> [To do]: The answer must consist of every line in the records that contains the word "MASE".

Start of Provided data

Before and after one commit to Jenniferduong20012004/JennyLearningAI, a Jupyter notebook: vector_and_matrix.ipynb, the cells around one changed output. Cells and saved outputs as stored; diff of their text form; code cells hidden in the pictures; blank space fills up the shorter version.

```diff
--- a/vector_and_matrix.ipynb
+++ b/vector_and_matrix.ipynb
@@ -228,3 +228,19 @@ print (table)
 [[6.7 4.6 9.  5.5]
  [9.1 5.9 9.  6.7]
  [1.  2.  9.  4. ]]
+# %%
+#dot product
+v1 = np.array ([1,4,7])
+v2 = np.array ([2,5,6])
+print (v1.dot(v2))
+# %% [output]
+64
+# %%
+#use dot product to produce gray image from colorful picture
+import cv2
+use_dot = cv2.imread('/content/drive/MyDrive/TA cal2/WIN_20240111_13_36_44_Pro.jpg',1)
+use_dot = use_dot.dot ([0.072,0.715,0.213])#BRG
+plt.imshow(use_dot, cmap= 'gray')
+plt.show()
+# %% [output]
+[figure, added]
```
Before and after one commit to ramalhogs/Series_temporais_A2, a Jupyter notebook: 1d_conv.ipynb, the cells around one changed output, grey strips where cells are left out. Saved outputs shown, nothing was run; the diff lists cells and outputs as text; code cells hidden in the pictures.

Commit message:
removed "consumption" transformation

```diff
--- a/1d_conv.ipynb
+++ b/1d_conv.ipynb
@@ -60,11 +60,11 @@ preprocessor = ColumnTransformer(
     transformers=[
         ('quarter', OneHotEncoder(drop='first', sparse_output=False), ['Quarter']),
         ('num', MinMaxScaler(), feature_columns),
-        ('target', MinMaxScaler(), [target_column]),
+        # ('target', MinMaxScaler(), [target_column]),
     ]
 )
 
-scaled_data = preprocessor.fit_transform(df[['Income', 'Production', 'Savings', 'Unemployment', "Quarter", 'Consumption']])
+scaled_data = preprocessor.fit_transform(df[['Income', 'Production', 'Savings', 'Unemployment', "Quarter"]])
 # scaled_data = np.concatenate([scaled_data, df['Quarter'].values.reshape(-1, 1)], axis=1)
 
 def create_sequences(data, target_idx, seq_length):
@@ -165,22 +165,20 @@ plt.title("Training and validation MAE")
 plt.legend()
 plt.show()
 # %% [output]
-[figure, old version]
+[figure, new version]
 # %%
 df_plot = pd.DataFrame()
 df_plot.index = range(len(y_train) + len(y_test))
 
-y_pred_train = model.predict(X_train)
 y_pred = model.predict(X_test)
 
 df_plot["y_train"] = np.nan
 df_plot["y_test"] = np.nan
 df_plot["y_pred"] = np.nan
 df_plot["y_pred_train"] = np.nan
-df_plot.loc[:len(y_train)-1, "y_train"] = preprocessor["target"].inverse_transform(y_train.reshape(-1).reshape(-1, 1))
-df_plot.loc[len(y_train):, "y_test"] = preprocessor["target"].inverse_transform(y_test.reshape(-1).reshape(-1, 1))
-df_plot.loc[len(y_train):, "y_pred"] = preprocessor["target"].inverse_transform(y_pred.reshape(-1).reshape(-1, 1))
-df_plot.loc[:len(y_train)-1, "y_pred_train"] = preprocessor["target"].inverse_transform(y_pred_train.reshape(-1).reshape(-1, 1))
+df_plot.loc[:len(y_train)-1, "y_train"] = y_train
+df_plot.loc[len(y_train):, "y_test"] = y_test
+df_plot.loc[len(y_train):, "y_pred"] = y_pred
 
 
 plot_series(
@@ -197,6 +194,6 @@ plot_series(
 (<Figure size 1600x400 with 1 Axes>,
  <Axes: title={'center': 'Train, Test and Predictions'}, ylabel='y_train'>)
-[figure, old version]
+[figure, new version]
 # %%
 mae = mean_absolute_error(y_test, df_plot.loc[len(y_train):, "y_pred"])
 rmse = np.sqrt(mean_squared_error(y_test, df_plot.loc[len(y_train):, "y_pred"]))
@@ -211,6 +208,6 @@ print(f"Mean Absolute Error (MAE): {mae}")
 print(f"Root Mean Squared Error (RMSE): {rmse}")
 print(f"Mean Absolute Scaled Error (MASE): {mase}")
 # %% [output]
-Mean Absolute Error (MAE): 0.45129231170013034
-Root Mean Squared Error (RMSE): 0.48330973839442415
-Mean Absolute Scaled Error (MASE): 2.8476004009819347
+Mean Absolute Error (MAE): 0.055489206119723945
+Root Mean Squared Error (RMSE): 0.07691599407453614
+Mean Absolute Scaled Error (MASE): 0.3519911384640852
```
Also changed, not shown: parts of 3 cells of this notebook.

End of Provided data

> [Response to this exercise]:
 print(f"Mean Absolute Scaled Error (MASE): {mase}")
-Mean Absolute Scaled Error (MASE): 2.8476004009819347
+Mean Absolute Scaled Error (MASE): 0.3519911384640852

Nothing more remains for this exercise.